■ What to produce:
Set down every record below exactly as written.

Start of Supplied data

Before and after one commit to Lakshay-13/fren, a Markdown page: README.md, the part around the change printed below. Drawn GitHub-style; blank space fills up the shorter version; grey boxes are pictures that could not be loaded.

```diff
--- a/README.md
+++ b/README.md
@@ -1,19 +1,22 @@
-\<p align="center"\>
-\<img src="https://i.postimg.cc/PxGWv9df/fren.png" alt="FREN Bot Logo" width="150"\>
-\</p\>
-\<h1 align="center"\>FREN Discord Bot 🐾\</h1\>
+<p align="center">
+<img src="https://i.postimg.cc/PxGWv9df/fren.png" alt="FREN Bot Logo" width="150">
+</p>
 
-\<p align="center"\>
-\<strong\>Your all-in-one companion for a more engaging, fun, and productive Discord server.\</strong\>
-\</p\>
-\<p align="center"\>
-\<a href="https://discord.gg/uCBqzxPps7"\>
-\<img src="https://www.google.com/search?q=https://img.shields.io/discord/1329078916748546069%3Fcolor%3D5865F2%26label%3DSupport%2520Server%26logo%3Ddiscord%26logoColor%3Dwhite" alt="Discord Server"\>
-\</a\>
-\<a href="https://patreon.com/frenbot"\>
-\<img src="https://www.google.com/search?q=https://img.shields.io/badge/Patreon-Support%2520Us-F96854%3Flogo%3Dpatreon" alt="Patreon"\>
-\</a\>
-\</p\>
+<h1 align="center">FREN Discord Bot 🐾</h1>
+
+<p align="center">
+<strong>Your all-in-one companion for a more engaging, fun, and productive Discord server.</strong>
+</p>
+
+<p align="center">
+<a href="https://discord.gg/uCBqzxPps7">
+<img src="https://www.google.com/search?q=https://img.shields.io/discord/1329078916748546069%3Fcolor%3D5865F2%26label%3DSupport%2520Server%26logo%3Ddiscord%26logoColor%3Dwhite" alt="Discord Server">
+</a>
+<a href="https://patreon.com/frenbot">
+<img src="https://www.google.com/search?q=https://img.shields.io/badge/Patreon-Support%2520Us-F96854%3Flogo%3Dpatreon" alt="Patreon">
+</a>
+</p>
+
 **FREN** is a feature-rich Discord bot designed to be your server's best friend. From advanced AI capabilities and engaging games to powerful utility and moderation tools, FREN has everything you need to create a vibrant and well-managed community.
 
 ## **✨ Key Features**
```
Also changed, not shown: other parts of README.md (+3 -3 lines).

End of Supplied data

■ Solution to this task:
Before and after one commit to Lakshay-13/fren, a Markdown page: README.md, the part around the change printed below. Drawn GitHub-style; blank space fills up the shorter version; grey boxes are pictures that could not be loaded.

```diff
--- a/README.md
+++ b/README.md
@@ -1,19 +1,22 @@
-\<p align="center"\>
-\<img src="https://i.postimg.cc/PxGWv9df/fren.png" alt="FREN Bot Logo" width="150"\>
-\</p\>
-\<h1 align="center"\>FREN Discord Bot 🐾\</h1\>
+<p align="center">
+<img src="https://i.postimg.cc/PxGWv9df/fren.png" alt="FREN Bot Logo" width="150">
+</p>
 
-\<p align="center"\>
-\<strong\>Your all-in-one companion for a more engaging, fun, and productive Discord server.\</strong\>
-\</p\>
-\<p align="center"\>
-\<a href="https://discord.gg/uCBqzxPps7"\>
-\<img src="https://www.google.com/search?q=https://img.shields.io/discord/1329078916748546069%3Fcolor%3D5865F2%26label%3DSupport%2520Server%26logo%3Ddiscord%26logoColor%3Dwhite" alt="Discord Server"\>
-\</a\>
-\<a href="https://patreon.com/frenbot"\>
-\<img src="https://www.google.com/search?q=https://img.shields.io/badge/Patreon-Support%2520Us-F96854%3Flogo%3Dpatreon" alt="Patreon"\>
-\</a\>
-\</p\>
+<h1 align="center">FREN Discord Bot 🐾</h1>
+
+<p align="center">
+<strong>Your all-in-one companion for a more engaging, fun, and productive Discord server.</strong>
+</p>
+
+<p align="center">
+<a href="https://discord.gg/uCBqzxPps7">
+<img src="https://www.google.com/search?q=https://img.shields.io/discord/1329078916748546069%3Fcolor%3D5865F2%26label%3DSupport%2520Server%26logo%3Ddiscord%26logoColor%3Dwhite" alt="Discord Server">
+</a>
+<a href="https://patreon.com/frenbot">
+<img src="https://www.google.com/search?q=https://img.shields.io/badge/Patreon-Support%2520Us-F96854%3Flogo%3Dpatreon" alt="Patreon">
+</a>
+</p>
+
 **FREN** is a feature-rich Discord bot designed to be your server's best friend. From advanced AI capabilities and engaging games to powerful utility and moderation tools, FREN has everything you need to create a vibrant and well-managed community.
 
 ## **✨ Key Features**
```
Also changed, not shown: other parts of README.md (+3 -3 lines).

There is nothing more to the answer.